Argentina’s Bike Industry Hampered by Import Duties
BUENOS AIRES, Argentina – To rebound Argentina’s domestic manufacturing capacity the national government implemented new laws to restrict or even block the import of many goods while requiring foreign companies to partner with local manufacturers.
For many industries the new laws turned out positive, but the local bicycle industry was hit hard. Like in so many other countries, Argentina’s local bicycle assembly heavily depends on foreign parts for much of its production.
Thanks to the new law many products are hard to find, pushing up prices if the specific parts become available. As a result manufacturers are now stuck with partially assembled bikes, missing a pedal, seat or handlebars which cannot be sold. At the same time bicycle shops run out of stock.
2011 record year

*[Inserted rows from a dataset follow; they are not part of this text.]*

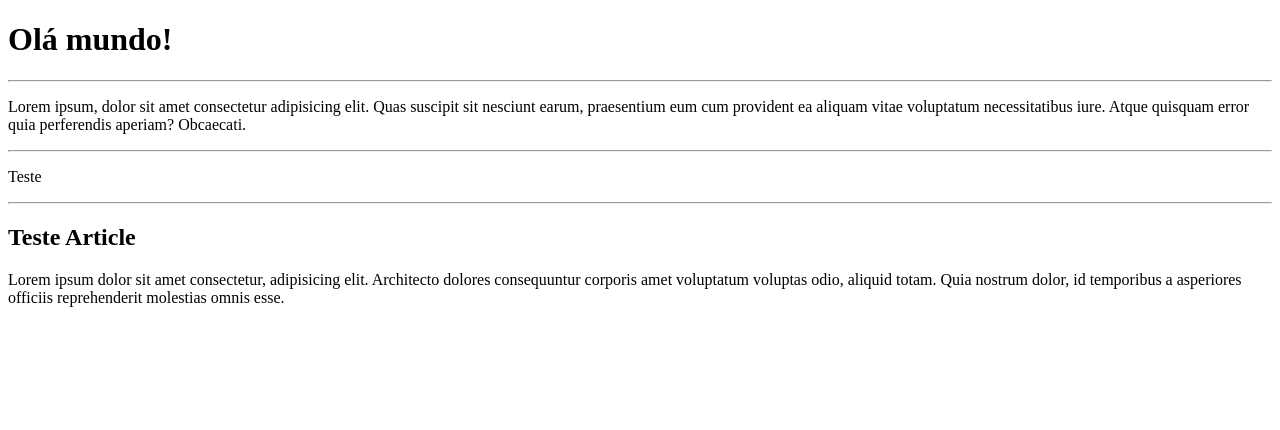
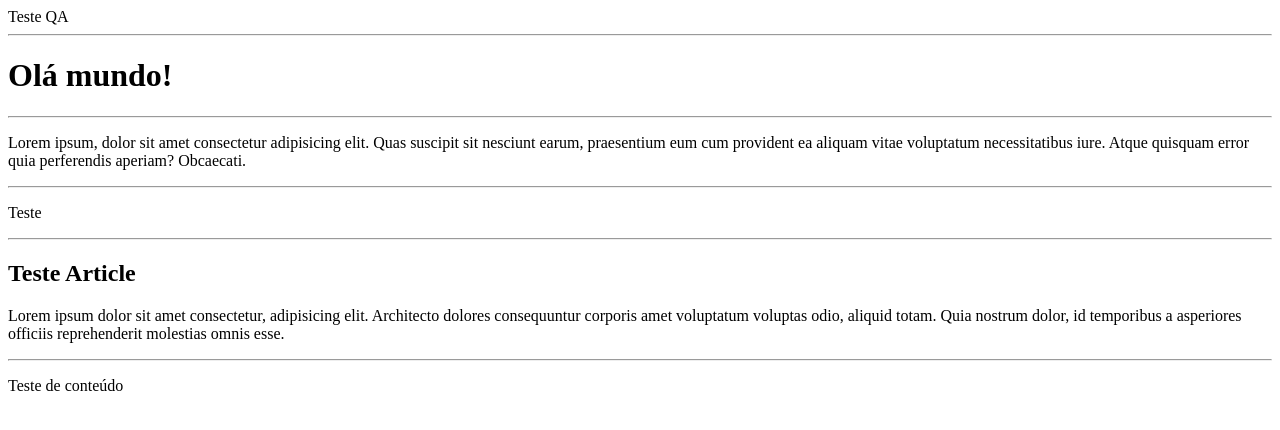
Before and after one commit to qa-pedroneto/AprendendoGITeGIThub, a plain HTML site: page pedronetoqa/index.html in a window 1280 px wide. Drawn offline with Linux system fonts and the light colour scheme.

Commit message:
Commit de branch CONTEUDO

```diff
--- a/pedronetoqa/index.html
+++ b/pedronetoqa/index.html
@@ -6,13 +6,20 @@
     <title>Pedro Neto QA</title>
 </head>
 <body>
+    <header>Teste QA</header><hr>
+
     <h1>Olá mundo!</h1><hr>
         <p>Lorem ipsum, dolor sit amet consectetur adipisicing elit. Quas suscipit sit nesciunt earum, praesentium eum cum provident ea aliquam vitae voluptatum necessitatibus iure. Atque quisquam error quia perferendis aperiam? Obcaecati.</p>
     <hr>
+
     <p>Teste</p><hr>
+
     <article>
         <h1>Teste Article</h1>
         <p>Lorem ipsum dolor sit amet consectetur, adipisicing elit. Architecto dolores consequuntur corporis amet voluptatum voluptas odio, aliquid totam. Quia nostrum dolor, id temporibus a asperiores officiis reprehenderit molestias omnis esse.</p>
-    </article>
+    </article><hr>
+
+    <p>Teste de conteúdo</p>
+
 </body>
 </html>
```
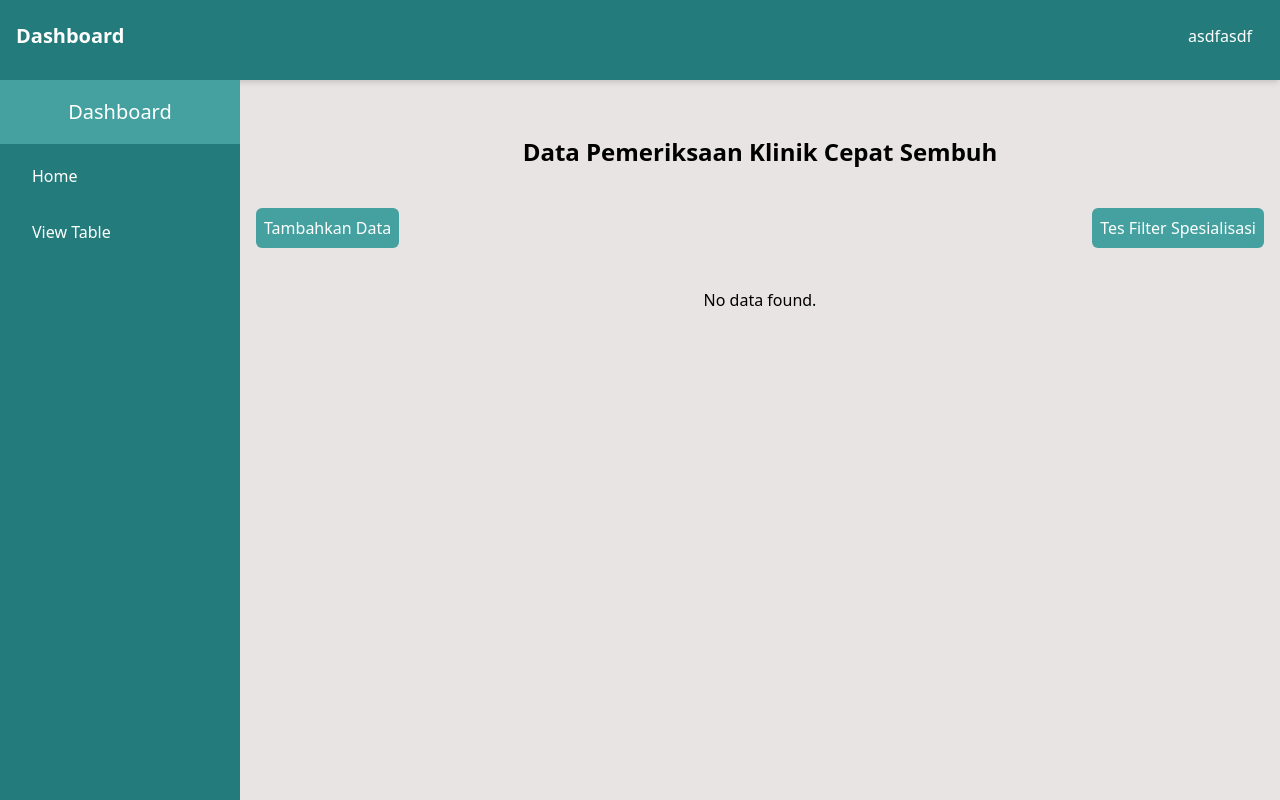
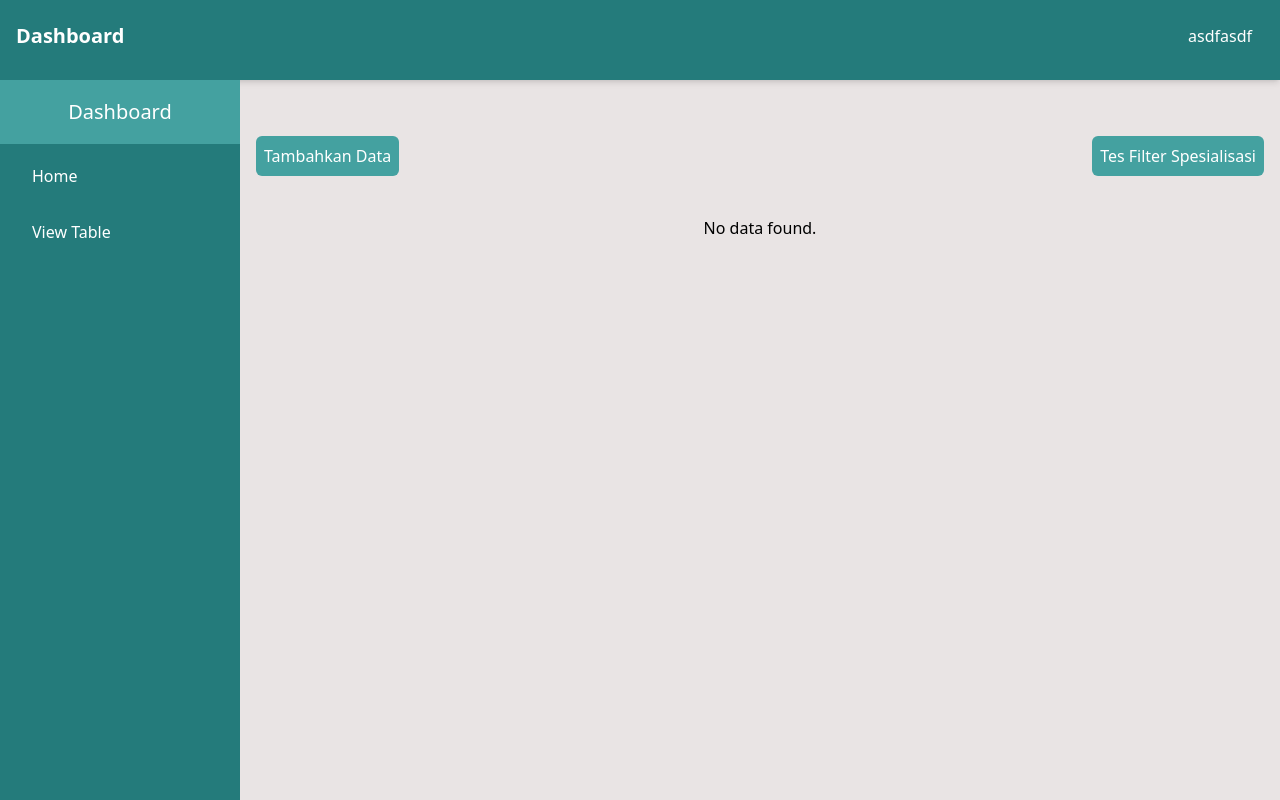
Before and after one commit to FredyRamadhan/flask-pyodbc-sqlserver, a Flask app: page /pemeriksaan in a window 1280 px wide. Run offline with Flask 3, Linux system fonts and the light colour scheme; some libraries are stand-ins or nearby versions.

```diff
--- a/app/templates/table_pemeriksaan.html
+++ b/app/templates/table_pemeriksaan.html
@@ -5,9 +5,6 @@ Tabel Pemeriksaan
 {% endblock %}
 
 {% block content %}
-    <section class="mt-[5vh] text-2xl text-center font-bold">
-        <p>Data Pemeriksaan Klinik Cepat Sembuh</p>
-    </section>
 
     <section class="mt-[5vh]">
         <div class="flex justify-between max-w-5xl w-full mx-auto">
```
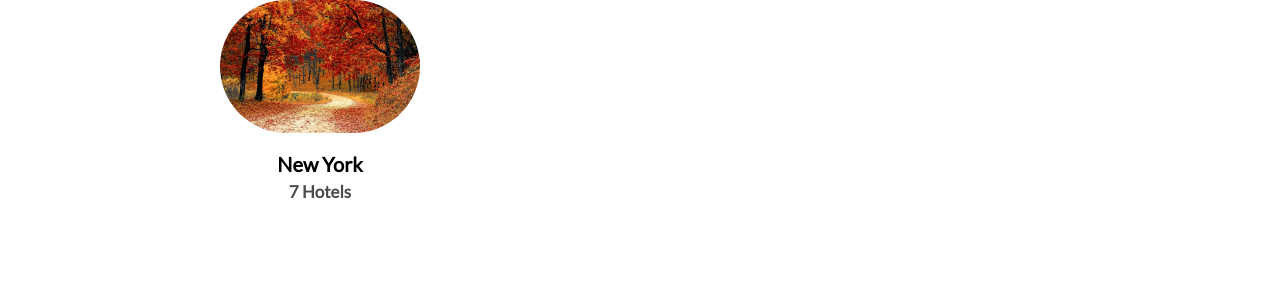
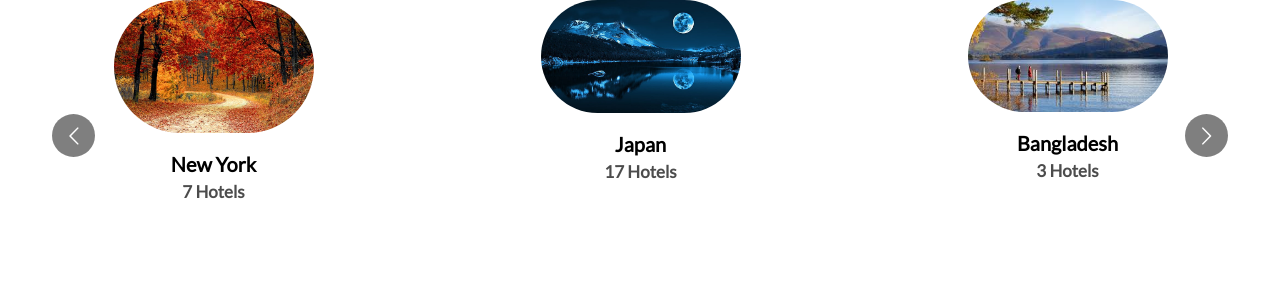
Before and after one commit to andre9277/travel-agency-webapp, a Next.js app: page /Components/Helper/DestinationSlider in a window 1280 px wide. Shown: the top 300 px of the page. Built offline with nearby package versions, Linux system fonts and the light colour scheme.

Commit message:
Slide bar with Top destination
Slide with top destinations implemented in the home page

```diff
--- a/pages/Components/Helper/DestinationSlider.tsx
+++ b/pages/Components/Helper/DestinationSlider.tsx
@@ -6,15 +6,18 @@
 const responsive = {
   desktop: {
     breakpoint: { max: 3000, min: 1300 },
-    items: 3,
+    items: 5,
+    slidesToSlide: 1,
   },
   tablet: {
     breakpoint: { max: 1300, min: 764 },
-    items: 2,
+    items: 3,
+    slidesToSlide: 1,
   },
   mobile: {
     breakpoint: { max: 764, min: 0 },
     items: 1,
+    slidesToSlide: 1,
   },
 };
 
@@ -41,6 +44,61 @@
         <h1 className="destination__h1">New York</h1>
         <p className="destination__p"> 7 Hotels</p>
       </div>
+      <div>
+        <Image
+          src="/images/d2.jpg"
+          alt="destination"
+          width={200}
+          height={200}
+          className="rounded-full mx-auto"
+        />
+        <h1 className="destination__h1">Japan</h1>
+        <p className="destination__p"> 17 Hotels</p>
+      </div>
+      <div>
+        <Image
+          src="/images/d3.jpg"
+          alt="destination"
+          width={200}
+          height={200}
+          className="rounded-full mx-auto"
+        />
+        <h1 className="destination__h1">Bangladesh</h1>
+        <p className="destination__p"> 3 Hotels</p>
+      </div>
+      <div>
+        <Image
+          src="/images/d4.jpg"
+          alt="destination"
+          width={200}
+          height={200}
+          className="rounded-full mx-auto"
+        />
+        <h1 className="destination__h1">India</h1>
+        <p className="destination__p"> 27 Hotels</p>
+      </div>
+      <div>
+        <Image
+          src="/images/d5.jpg"
+          alt="destination"
+          width={200}
+          height={200}
+          className="rounded-full mx-auto"
+        />
+        <h1 className="destination__h1">England</h1>
+        <p className="destination__p"> 37 Hotels</p>
+      </div>
+      <div>
+        <Image
+          src="/images/d6.jpg"
+          alt="destination"
+          width={200}
+          height={200}
+          className="rounded-full mx-auto"
+        />
+        <h1 className="destination__h1">Australia</h1>
+        <p className="destination__p"> 23 Hotels</p>
+      </div>
     </Carousel>
   );
 };
```
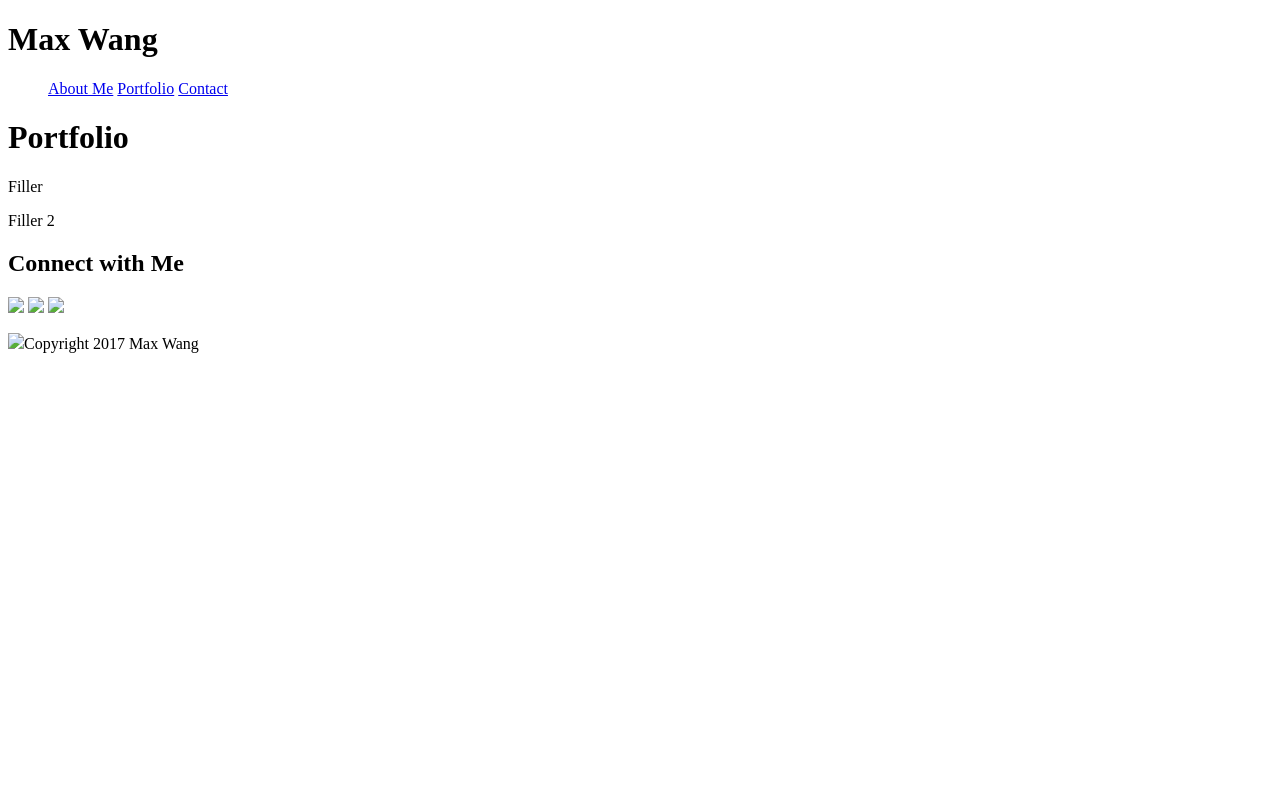
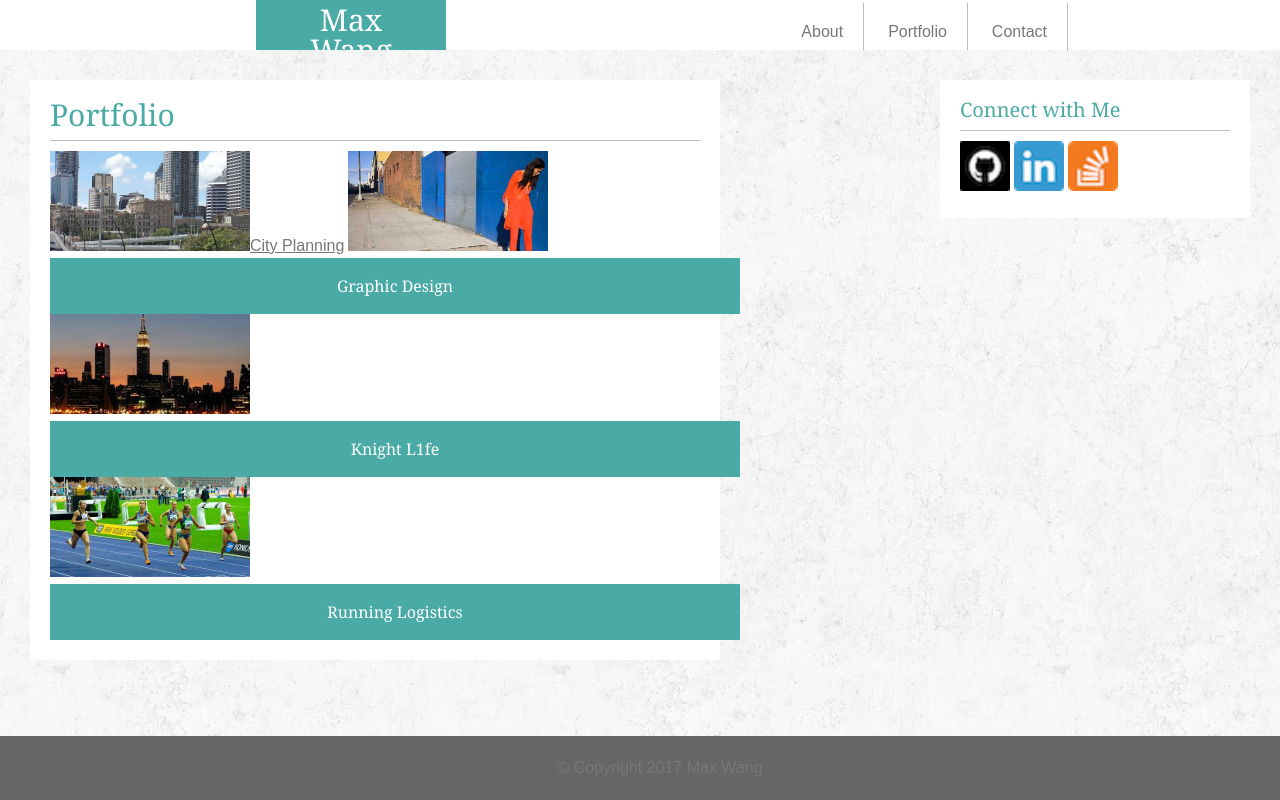
Before and after one commit to maximusunc/Basic-Portfolio, a plain HTML site: page portfolio.html in a window 1280 px wide. Drawn offline with Linux system fonts and the light colour scheme.

Commit message:
Haven't been keeping up with changes, changed a lot

```diff
--- a/assets/css/style.css
+++ b/assets/css/style.css
@@ -0,0 +1,146 @@
+/*Top Navigation Bar*/
+header {
+	background: #ffffff;
+	overflow: auto;
+	position: fixed;
+	height: 50px;
+	border: #cccccc;
+	top: 0;
+	width: 100%;
+	z-index: 900;
+}
+		/*My Name*/
+header h1 {
+	position: absolute;
+	color: white;
+	font-size: 30px;
+	background: #4aaaa5;
+	width: 150px;
+	height: 50%;
+	text-align: center;
+	padding: 20px;
+	bottom: 0;
+	left: 20%;
+	clear: both;
+}
+		/*Links on the right*/
+.topnav {
+	float: right;
+	clear: both;
+	background: #ffffff;
+	color: #777777;
+	text-align: center;
+	padding: 20px;
+	/*margin: 20px 20px 0px 0px;*/
+	position: absolute;
+	right: 15%;
+	/*top: 1%;*/
+}
+.topnav a {
+	text-decoration: none;
+	padding: 20px;
+	border-right: 1px solid #bcb9bf;
+}
+/*End of Top Navigation Bar*/
+
+body {
+	background-color: #dddddd;
+	margin-top: 50px;
+	background-image: url('../images/rockywall.png');
+}
+.content {
+	position: relative;
+	margin: 30px;
+	background: #ffffff;
+	width: 650px;
+	height: contain;
+	float: left;
+	padding: 20px;
+}
+.content h2 {
+	/*text-decoration: underline;*/
+}
+
+/*Testing portfolio descriptions*/
+#portfolio {
+	position: relative;
+}
+#city h4 {
+	position: fixed;
+	top: 0;
+}
+/*End Test*/
+#portfolio img {
+	height: 100px;
+	width: 200px;
+	display: inline;
+}
+#portfolio h4 {
+	background: #4aaaa5;
+	color: white;
+	width: 100%;
+	padding: 20px;
+	text-align: center;
+}
+.media {
+	position: relative;
+	padding: 20px;
+	margin: 30px;
+	background-color: #ffffff;
+	width: 270px;
+	height: 10%;
+	display: block;
+	float: right;
+	margin-bottom: 100px;
+}
+.media img {
+	width: 50px;
+}
+.header-underline {
+	height: 1px;
+	background-color: #bcb9bf;
+	width: 100%;
+	margin: 10px 0px;
+}
+input {
+	width: 300px;
+	border-color: #bcb9bf;
+}
+#message {
+	height: 200px;
+}
+button {
+	display: block;
+	background: #4aaaa5;
+	color: white;
+	margin-top: 10px;
+}
+
+h2, h3 {
+	color: #4aaaa5;
+}
+/*Fonts*/
+h1, h2, h3, h4 {
+	font-family: 'Georgia', Times, 'Times New Roman', serif;
+}
+p, a {
+	color: #777777;
+	font-family: 'Arial', 'Helvetica Neue', Helvetica, sans-serif;
+	line-height: 1.5;
+}
+h2 {
+	font-size: 30px;
+}
+h3 {
+	font-size: 20px;
+}
+footer {
+	position: fixed;
+	bottom: 0;
+	left: 0;
+	width: 100%;
+	text-align: center;
+	padding: 20px;
+	color: #777777;
+	background: #666666;
+}
--- a/portfolio.html
+++ b/portfolio.html
@@ -2,23 +2,50 @@
 <html>
 	<head>
 		<title>Max Wang Portfolio</title>
+		<link rel='stylesheet' type='text/css' href='assets/css/reset.css'>
+		<link rel='stylesheet' type='text/css' href='assets/css/style.css'>
 	</head>
 	<body>
-		<h1>Max Wang</h1>
-		<ul>
-			<a href='file:///Users/maxwang/Documents/GitHub/Basic-Portfolio/index.html'>About Me</a>
-			<a href='file:///Users/maxwang/Documents/GitHub/Basic-Portfolio/portfolio.html'>Portfolio</a>
-			<a href='file:///Users/maxwang/Documents/GitHub/Basic-Portfolio/contact.html'>Contact</a>
-		</ul>
-		<h1>Portfolio</h1>
-		<p>Filler<p>
-		<p>Filler 2</p>
-		<h2>Connect with Me</h2>
-		<a href='https://github.com/maximusunc'><img src='if_github-social-media_765246.png'></a>
-		<a href='https://www.linkedin.com/in/max-wang-225164b4/'><img src='if_linkedin_1807540.png'></a>
-		<a href='https://stackoverflow.com/users/8250415/max-wang'><img src='if_overflow_386674.png'></a>
+		<header>
+			<h1>Max Wang</h1>
+			<div class='topnav'>
+				<a href='index.html'>About</a>
+				<a href='portfolio.html'>Portfolio</a>
+				<a href='contact.html'>Contact</a>
+			</div>
+		</header>
+
+		<section class='content'>
+
+		<div id='portfolio'>
+			<h2>Portfolio</h2>
+			<div class='header-underline'></div>
+			<a id='city' href='#'><img src='assets/images/city.jpeg' alt='City'>City Planning</a>
+			<a href='#'><img src='assets/images/woman.jpeg' alt='Woman'></a>
+				<h4>Graphic Design</h4>
+			<a href='#'><img src='assets/images/night.jpeg' alt='Nighttime City'></a>
+				<h4>Knight L1fe</h4>
+			<a href='#'><img src='assets/images/running.jpeg' alt='Running'></a>
+				<h4>Running Logistics</h4>
+		</div>
+
+		</section>
+
+		<div class='media'>
+
+			<h3>Connect with Me</h3>
+			<div class='header-underline'></div>
+			<a href='https://github.com/maximusunc' target='_blank'><img src='assets/images/if_github-square-social-media_764894.png' alt='Github'></a>
+			<a href='https://www.linkedin.com/in/max-wang-225164b4/' target='_blank'><img src='assets/images/if_linkedin_1807540.png' alt='LinkedIn'></a>
+			<a href='https://stackoverflow.com/users/8250415/max-wang' target='_blank'><img src='assets/images/if_overflow_386674.png' alt='Stack Overflow'></a>
+
+		</div>
+
+	<footer>
+		<p>&copy; Copyright 2017 Max Wang</p>
+	</footer>
+
 	</body>
-	<footer>
-		<p><img src='if_BT_copyright_905542.png'>Copyright 2017 Max Wang</p>
-	</footer>
+
+
 </html>
```
Also changed, not shown: contact.html (+43 -21 lines), index.html (+37 -15 lines), assets/images/Max-Wang.png (added), assets/images/city.jpeg (added), assets/images/night.jpeg (added), assets/images/rockywall.png (added), assets/images/running.jpeg (added), assets/images/woman.jpeg (added), 1 other file.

In 2011 a record number of 1.8 million bicycles were sold in Argentina. For 2012 the industry organizations had predicted sales would grow further to more than 2 million bikes, producing an estimated 390 million euro in revenue.
According to the latest statistics of the Argentine Bicycle Chamber of Commerce and Industry an estimated 1.6 million bicycles were sold in 2012. And that number would have been lower without the Buenos Aires city program that offered loans for bike purchases. The city of Buenos Aires has tried to make it a bicycle-friendly city, but that has been stymied by the protectionist import ban of the national government.
Call off plans
To keep the business going bicycle factories cancel growth strategies and innovative initiatives. They try to rely on the production of bicycles that require the least possible number of imported parts. Others had to call off plans to expand into producing high-end specialty and mountain bikes. Instead, the factory is making parts such as seat posts specifically hit by the import restrictions and assemble simpler bikes.